[Records for processing Boundary: Start]

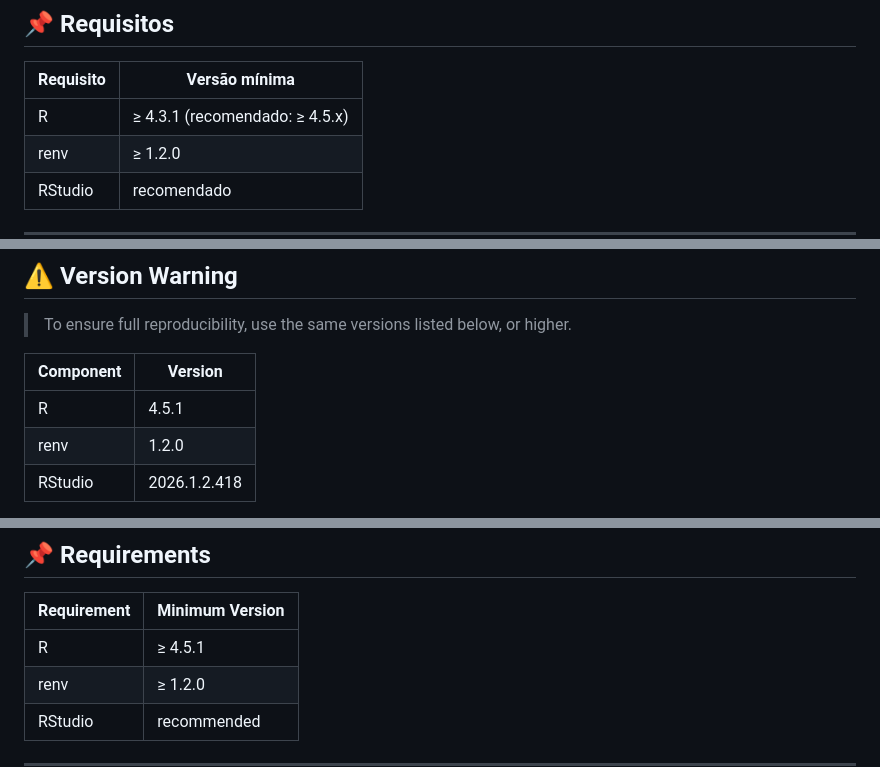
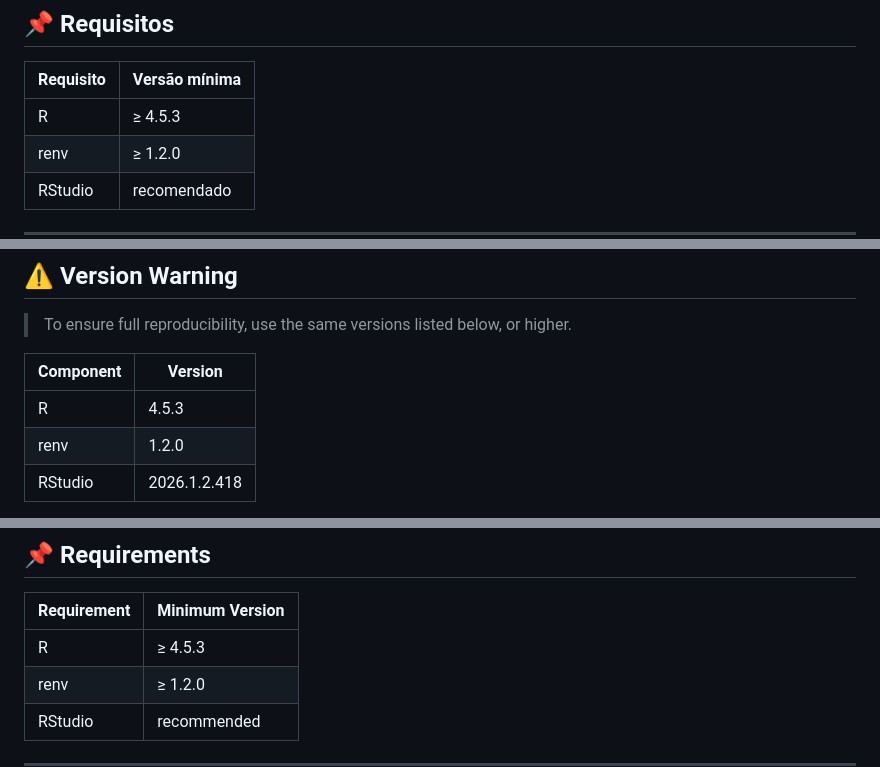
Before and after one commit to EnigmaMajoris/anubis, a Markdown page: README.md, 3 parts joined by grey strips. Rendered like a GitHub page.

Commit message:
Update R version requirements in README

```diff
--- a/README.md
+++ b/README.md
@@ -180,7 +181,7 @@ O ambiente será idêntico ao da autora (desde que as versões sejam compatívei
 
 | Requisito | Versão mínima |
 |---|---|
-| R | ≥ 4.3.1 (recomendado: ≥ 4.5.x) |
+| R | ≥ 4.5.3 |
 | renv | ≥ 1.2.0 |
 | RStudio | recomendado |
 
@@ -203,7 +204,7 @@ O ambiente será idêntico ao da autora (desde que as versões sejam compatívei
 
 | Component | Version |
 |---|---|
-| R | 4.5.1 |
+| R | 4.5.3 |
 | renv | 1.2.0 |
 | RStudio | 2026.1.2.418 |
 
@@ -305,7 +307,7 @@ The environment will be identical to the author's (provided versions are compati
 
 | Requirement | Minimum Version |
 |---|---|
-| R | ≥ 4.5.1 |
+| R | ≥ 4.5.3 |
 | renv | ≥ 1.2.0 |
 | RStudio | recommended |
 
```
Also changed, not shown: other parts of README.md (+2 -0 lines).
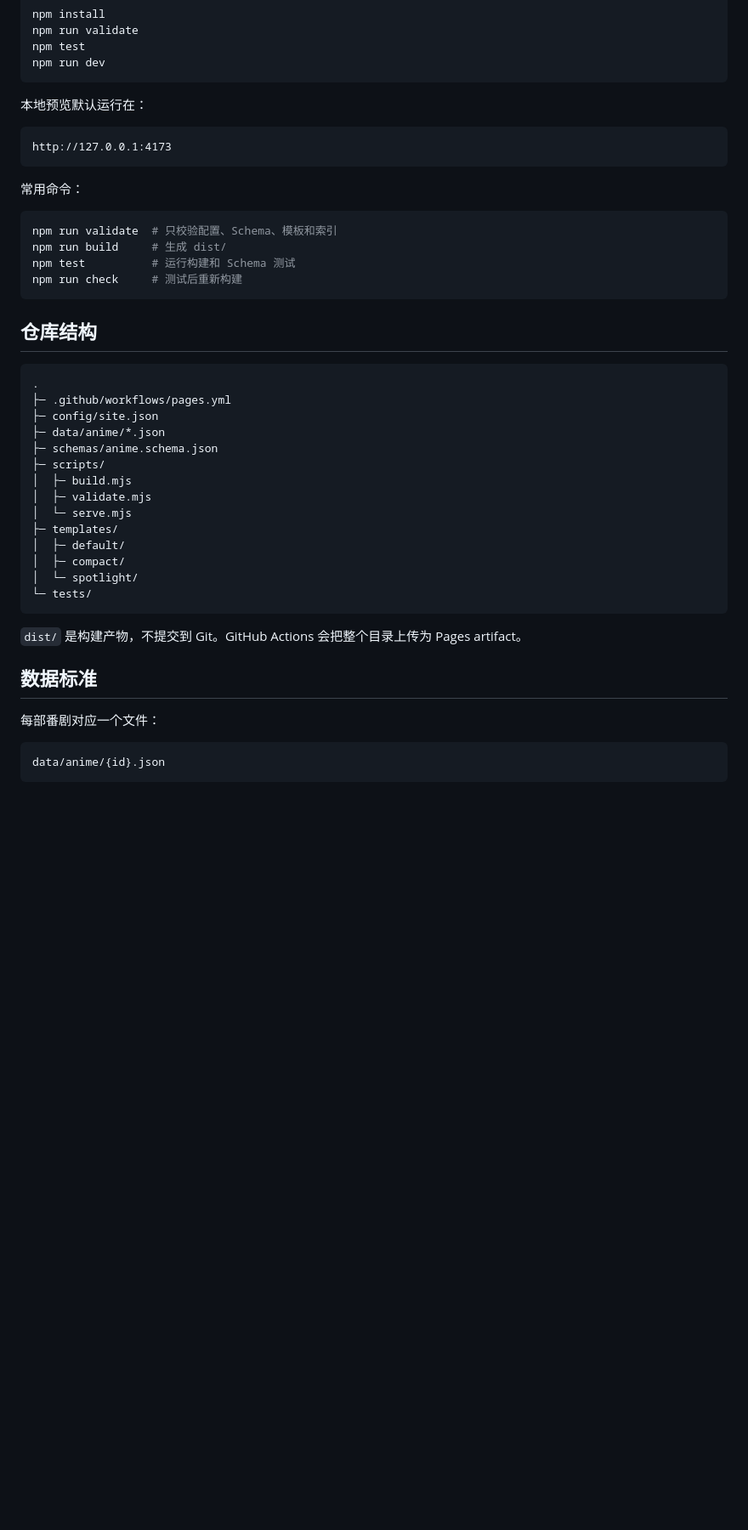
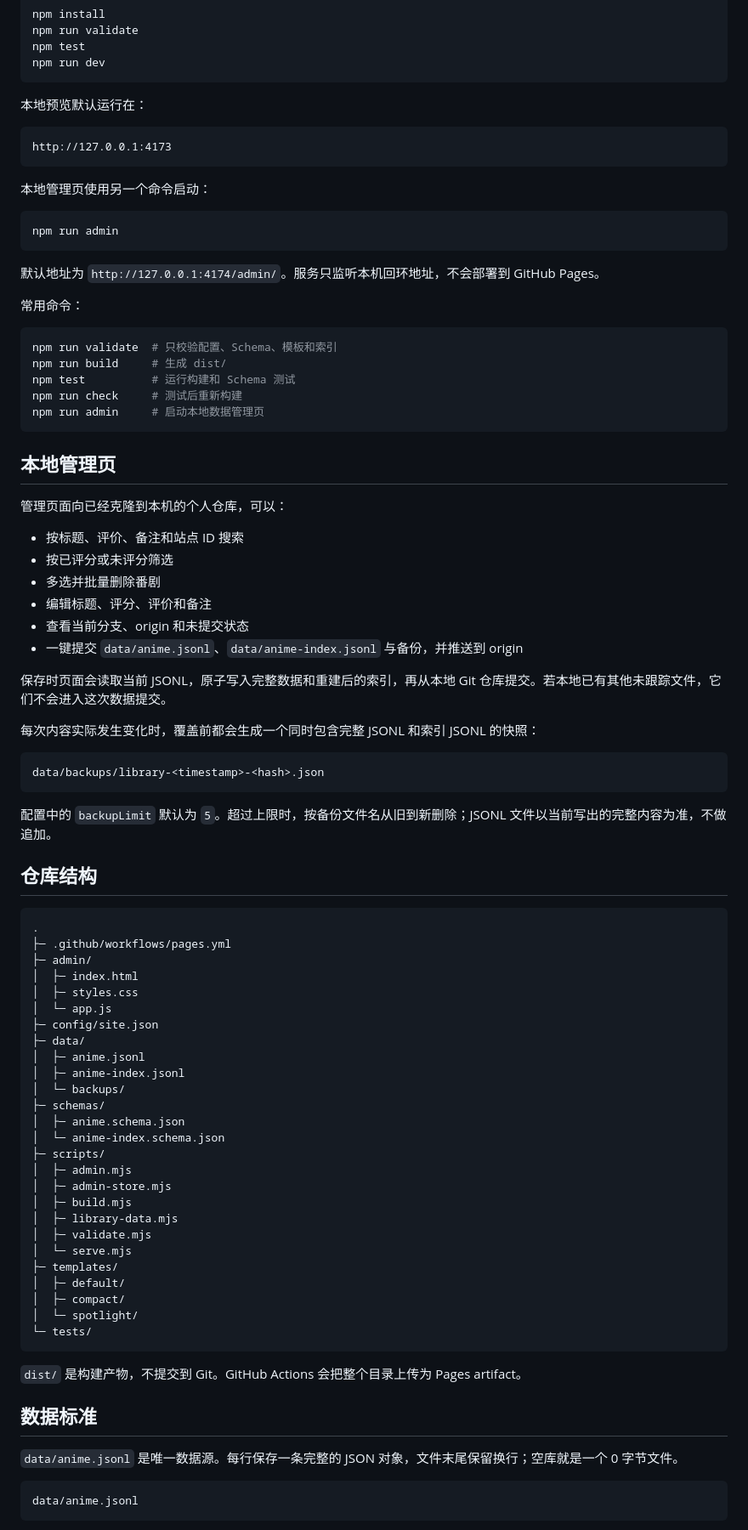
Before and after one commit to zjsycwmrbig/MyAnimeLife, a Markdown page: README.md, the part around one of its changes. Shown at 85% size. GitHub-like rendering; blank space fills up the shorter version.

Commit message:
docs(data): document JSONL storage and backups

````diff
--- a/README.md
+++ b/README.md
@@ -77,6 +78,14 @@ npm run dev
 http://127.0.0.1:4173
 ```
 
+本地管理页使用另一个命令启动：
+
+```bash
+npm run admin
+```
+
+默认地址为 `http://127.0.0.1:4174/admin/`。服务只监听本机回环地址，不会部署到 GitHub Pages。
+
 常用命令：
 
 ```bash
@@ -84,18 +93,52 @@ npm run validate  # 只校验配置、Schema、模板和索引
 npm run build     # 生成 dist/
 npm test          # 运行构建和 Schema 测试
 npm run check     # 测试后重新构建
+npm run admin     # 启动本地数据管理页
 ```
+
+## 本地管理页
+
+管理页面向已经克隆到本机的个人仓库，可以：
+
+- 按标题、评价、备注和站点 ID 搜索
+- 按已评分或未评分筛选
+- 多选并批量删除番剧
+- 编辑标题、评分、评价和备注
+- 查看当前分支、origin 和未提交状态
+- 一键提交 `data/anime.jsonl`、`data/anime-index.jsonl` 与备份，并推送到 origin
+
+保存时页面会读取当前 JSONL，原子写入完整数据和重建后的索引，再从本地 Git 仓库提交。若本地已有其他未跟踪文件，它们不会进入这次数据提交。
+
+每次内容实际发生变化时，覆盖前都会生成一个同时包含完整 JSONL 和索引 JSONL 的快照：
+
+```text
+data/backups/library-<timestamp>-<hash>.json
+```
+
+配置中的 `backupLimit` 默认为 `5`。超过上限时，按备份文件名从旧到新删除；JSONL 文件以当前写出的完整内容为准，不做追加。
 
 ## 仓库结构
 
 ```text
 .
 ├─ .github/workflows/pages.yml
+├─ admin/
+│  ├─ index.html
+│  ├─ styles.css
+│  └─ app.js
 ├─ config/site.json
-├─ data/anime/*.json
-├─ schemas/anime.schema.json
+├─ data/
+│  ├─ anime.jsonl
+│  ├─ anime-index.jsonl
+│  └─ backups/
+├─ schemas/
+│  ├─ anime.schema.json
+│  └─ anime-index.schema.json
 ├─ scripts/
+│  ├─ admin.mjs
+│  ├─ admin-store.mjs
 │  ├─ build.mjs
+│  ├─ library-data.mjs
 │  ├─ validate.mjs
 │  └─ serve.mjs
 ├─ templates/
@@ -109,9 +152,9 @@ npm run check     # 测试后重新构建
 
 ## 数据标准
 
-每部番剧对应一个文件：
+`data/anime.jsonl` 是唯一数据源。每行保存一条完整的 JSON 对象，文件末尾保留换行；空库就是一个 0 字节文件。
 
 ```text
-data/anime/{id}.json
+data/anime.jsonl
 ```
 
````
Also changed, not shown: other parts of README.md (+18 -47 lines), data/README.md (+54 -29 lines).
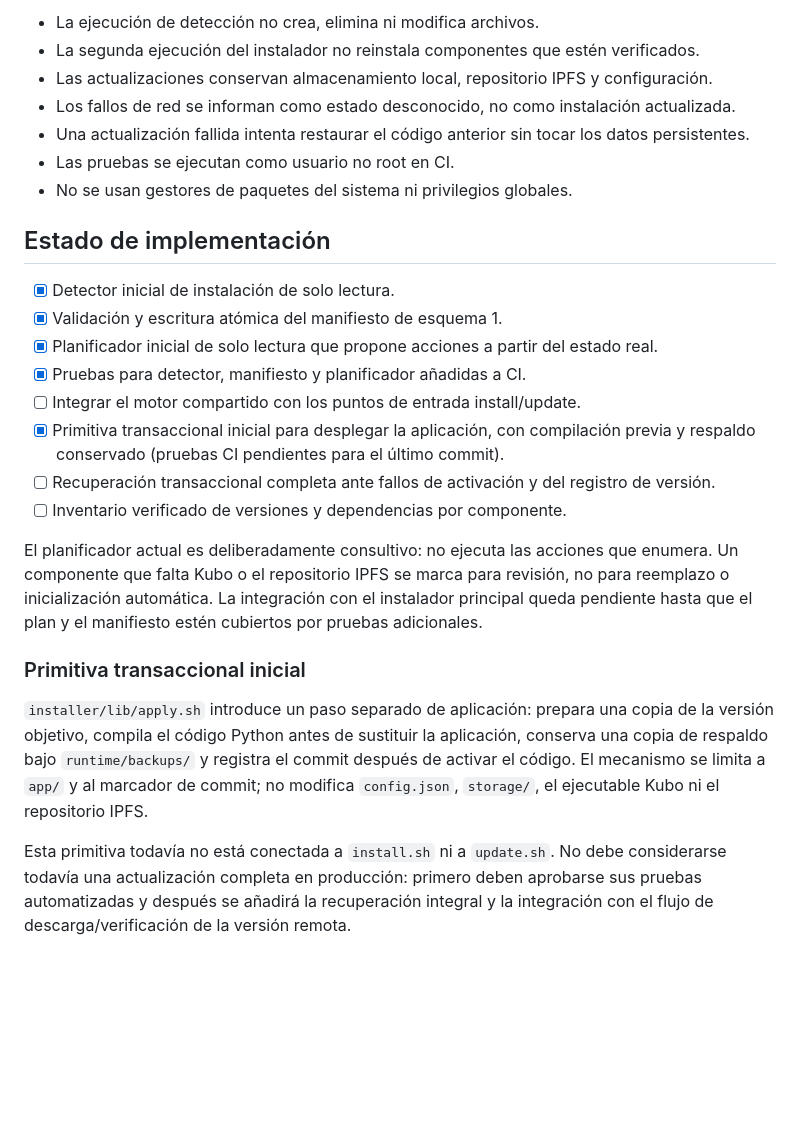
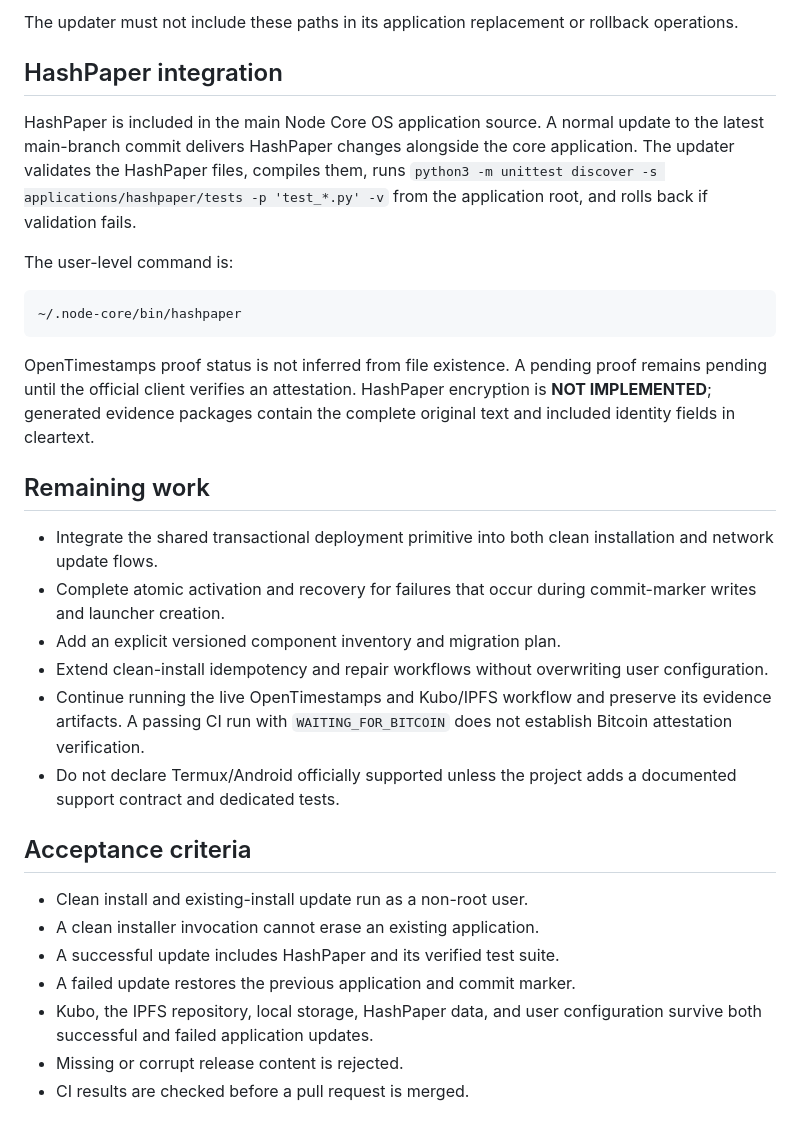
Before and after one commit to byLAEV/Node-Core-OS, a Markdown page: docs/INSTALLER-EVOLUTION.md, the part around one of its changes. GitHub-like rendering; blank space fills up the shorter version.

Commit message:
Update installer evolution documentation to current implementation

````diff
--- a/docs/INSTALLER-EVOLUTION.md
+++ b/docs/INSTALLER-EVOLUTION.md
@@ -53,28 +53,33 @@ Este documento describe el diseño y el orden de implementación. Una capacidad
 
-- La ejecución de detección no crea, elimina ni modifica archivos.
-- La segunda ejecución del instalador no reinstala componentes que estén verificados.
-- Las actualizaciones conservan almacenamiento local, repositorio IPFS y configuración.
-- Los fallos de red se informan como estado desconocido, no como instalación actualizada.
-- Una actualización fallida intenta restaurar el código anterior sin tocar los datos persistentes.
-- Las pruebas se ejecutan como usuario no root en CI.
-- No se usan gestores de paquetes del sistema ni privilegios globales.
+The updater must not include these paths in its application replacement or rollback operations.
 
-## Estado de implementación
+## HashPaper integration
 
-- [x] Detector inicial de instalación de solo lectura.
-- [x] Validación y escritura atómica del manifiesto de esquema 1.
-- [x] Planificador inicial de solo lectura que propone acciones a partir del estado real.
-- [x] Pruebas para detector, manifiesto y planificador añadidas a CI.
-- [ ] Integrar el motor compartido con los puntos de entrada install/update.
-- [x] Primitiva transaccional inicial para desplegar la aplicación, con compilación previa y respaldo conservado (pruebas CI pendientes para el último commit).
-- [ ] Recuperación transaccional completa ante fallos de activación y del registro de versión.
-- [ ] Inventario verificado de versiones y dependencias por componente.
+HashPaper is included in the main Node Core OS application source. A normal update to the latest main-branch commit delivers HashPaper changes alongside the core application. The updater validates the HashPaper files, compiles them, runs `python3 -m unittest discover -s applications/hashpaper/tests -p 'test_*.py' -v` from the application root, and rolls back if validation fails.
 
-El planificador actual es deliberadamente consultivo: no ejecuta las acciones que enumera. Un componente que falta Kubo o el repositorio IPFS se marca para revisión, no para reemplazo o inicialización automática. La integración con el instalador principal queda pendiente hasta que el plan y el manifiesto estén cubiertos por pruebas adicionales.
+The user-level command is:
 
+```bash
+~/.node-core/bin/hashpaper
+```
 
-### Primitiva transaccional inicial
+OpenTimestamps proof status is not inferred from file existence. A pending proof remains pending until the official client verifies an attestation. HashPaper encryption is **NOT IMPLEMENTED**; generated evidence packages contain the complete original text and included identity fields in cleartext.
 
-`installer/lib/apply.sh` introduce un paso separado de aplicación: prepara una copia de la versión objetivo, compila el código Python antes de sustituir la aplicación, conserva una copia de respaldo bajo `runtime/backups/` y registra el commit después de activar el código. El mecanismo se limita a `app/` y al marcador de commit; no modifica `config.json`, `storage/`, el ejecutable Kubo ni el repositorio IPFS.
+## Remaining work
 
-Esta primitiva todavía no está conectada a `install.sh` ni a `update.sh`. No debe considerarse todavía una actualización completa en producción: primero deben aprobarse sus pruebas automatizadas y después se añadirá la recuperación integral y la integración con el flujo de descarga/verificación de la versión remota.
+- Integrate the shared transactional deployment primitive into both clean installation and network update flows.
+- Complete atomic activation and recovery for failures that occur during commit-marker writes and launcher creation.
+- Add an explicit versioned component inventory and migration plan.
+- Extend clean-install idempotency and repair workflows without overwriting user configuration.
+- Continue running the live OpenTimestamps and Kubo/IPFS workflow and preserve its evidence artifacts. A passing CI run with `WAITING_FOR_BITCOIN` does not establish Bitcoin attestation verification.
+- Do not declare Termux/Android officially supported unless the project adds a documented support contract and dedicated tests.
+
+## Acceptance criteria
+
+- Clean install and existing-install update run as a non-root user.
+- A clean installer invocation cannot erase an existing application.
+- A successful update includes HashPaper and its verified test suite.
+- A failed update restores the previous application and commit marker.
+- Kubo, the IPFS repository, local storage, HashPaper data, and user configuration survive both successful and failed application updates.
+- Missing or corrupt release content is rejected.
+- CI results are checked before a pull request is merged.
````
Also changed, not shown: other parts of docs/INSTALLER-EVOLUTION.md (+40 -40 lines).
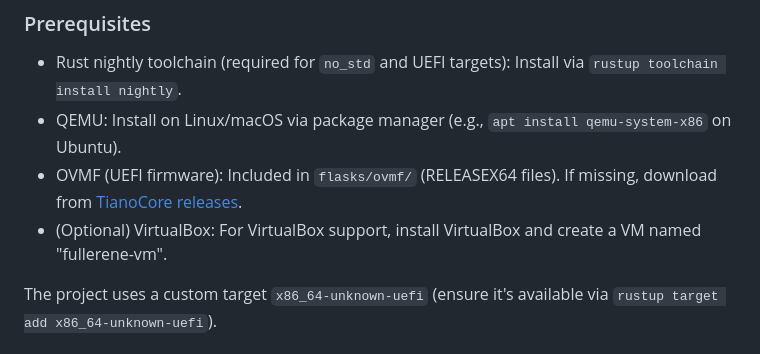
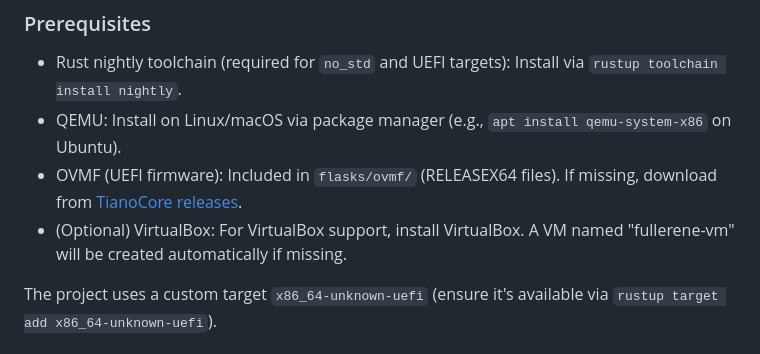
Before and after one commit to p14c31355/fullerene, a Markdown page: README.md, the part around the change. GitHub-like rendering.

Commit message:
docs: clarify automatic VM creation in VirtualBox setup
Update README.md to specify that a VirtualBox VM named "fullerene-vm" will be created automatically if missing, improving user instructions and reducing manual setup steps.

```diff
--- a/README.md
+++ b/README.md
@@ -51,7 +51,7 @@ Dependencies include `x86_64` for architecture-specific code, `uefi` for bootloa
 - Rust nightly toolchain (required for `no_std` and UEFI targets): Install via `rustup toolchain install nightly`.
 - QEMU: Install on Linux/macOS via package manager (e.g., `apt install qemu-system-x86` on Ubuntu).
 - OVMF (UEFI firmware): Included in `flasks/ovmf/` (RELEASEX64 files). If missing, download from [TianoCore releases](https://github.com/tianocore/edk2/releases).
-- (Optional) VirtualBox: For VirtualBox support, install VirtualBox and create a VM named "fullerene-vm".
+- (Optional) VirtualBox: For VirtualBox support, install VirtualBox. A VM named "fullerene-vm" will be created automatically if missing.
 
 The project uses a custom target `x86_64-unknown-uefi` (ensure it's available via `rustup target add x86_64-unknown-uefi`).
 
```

[Records for processing Boundary: End]

» Exercise objective: Say how many lines of the data hold the string "workflows". Reply with the number alone.

» Answer to the problem: 2